The settlement of modern Toronto began in 1793 when Lieutenant Governor John Graves Simcoe built a garrison on the present site of Fort York. Fearful of war with the United States, Simcoe planned to establish a naval base at York (Toronto) in order to control Lake Ontario. Simcoe also moved the capital of the Province of Upper Canada to York (Toronto) from the exposed border town of Newark (Niagara on the Lake) in 1797. Civilian settlement followed and a community named York began to grow two kilometers east of the fort (York was renamed Toronto in 1834). In 1812, the United States declared war and invaded Canada. On the 27th of April 1813, the U.S. Army and Navy attacked York with 2,700 men on 14 ships and schooners. The defenders put up a strong fight but fell back to Fort York in the face of overwhelming odds, eventually abandoning the fort and town to the enemy. In the autumn of that year, the British returned to Toronto and built the fortification that stands today. Fort York's cannon and earthworks became obsolete in the 1880s, although the army continued to use the fort for training, barracks, offices and storage until the 1930s. Fort York opened as an historic site museum in 1934. Today, Fort York is home to Canada's largest collection of original War of 1812 buildings.
Photo shows the West Gate and it was protected by a dry moat, earthworks, and cannon. The earthworks date from 1805 and represent one of the few surviving elements of the original fort prior to capture and destruction in 1813.

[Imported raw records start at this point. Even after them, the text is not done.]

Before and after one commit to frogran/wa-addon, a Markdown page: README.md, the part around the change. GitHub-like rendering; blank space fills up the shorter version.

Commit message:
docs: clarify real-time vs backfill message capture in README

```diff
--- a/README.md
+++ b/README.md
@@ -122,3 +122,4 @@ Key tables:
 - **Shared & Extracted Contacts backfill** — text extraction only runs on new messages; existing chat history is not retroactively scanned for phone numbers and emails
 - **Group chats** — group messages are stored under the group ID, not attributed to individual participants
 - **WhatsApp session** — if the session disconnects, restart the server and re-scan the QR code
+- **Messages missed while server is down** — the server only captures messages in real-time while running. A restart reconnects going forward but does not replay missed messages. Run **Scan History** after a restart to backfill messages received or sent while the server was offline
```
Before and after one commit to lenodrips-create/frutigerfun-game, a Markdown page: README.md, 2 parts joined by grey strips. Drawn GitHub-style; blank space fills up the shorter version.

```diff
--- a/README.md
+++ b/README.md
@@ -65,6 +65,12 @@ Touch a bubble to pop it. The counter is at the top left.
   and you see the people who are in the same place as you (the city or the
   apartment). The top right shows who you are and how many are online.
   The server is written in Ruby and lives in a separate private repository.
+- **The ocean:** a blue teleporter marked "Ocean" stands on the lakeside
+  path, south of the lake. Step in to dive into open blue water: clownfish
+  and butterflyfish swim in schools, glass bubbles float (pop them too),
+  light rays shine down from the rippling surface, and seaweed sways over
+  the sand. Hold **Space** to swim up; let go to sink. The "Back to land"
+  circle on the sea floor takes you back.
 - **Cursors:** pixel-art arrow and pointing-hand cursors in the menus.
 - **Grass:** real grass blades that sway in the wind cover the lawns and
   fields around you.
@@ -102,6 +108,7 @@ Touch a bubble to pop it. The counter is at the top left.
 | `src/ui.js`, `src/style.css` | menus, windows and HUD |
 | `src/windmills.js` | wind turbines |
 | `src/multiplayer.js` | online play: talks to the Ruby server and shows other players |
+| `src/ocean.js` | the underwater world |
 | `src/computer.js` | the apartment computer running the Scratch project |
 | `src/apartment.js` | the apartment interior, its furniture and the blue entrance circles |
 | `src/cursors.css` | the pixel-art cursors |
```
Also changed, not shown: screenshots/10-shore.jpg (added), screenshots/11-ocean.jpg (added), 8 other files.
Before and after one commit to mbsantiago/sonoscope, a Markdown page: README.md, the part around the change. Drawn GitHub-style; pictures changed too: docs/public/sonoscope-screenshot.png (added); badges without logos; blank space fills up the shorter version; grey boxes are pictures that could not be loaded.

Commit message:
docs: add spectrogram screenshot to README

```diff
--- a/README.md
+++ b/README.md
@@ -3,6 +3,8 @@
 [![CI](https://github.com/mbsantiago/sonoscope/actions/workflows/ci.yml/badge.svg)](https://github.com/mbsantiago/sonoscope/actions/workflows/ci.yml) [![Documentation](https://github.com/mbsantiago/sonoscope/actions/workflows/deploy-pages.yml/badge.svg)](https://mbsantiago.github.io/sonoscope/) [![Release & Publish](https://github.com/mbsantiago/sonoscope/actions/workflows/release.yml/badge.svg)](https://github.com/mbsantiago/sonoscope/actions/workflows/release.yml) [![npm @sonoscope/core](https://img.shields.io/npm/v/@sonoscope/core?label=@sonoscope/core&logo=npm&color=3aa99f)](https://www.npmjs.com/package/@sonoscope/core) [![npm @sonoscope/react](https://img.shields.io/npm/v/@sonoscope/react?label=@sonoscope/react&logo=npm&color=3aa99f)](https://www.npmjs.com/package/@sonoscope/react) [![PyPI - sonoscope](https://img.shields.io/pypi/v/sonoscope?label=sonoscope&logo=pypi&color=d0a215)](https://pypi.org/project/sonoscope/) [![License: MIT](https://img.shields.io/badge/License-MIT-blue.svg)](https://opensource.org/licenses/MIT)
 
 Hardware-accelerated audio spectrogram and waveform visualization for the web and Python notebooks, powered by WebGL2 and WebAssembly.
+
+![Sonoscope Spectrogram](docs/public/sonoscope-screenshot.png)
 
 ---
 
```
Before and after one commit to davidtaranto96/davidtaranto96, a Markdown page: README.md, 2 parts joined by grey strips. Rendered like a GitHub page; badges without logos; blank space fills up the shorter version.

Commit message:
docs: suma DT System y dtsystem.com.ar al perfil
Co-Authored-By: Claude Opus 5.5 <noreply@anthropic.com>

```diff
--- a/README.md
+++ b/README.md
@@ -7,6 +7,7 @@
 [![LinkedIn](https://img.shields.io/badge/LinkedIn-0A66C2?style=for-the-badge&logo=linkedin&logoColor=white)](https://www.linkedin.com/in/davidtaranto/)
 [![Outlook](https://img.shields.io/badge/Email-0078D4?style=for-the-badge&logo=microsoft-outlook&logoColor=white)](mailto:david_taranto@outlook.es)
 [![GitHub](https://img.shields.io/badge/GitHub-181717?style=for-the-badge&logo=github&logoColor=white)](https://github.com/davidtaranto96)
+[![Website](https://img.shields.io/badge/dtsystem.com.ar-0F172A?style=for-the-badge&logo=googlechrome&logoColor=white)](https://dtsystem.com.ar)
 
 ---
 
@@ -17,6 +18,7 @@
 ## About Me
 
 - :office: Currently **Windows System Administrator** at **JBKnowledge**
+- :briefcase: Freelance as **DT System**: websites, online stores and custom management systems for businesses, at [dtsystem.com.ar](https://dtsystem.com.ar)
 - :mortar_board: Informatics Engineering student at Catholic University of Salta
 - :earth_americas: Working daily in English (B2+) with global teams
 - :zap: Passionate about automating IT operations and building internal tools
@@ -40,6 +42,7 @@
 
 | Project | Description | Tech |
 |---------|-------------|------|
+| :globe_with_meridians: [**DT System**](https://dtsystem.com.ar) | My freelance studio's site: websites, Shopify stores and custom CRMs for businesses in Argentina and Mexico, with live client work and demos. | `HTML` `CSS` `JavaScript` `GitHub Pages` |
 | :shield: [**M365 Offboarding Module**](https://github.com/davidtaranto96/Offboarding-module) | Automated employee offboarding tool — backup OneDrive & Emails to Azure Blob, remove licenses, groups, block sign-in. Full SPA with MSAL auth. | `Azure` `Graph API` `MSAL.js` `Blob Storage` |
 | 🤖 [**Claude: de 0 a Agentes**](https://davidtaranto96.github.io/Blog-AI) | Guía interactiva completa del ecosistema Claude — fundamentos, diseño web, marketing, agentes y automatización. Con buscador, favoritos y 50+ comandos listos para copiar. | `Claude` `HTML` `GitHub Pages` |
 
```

Information about Fort York can be found here: http://www.fortyork.ca/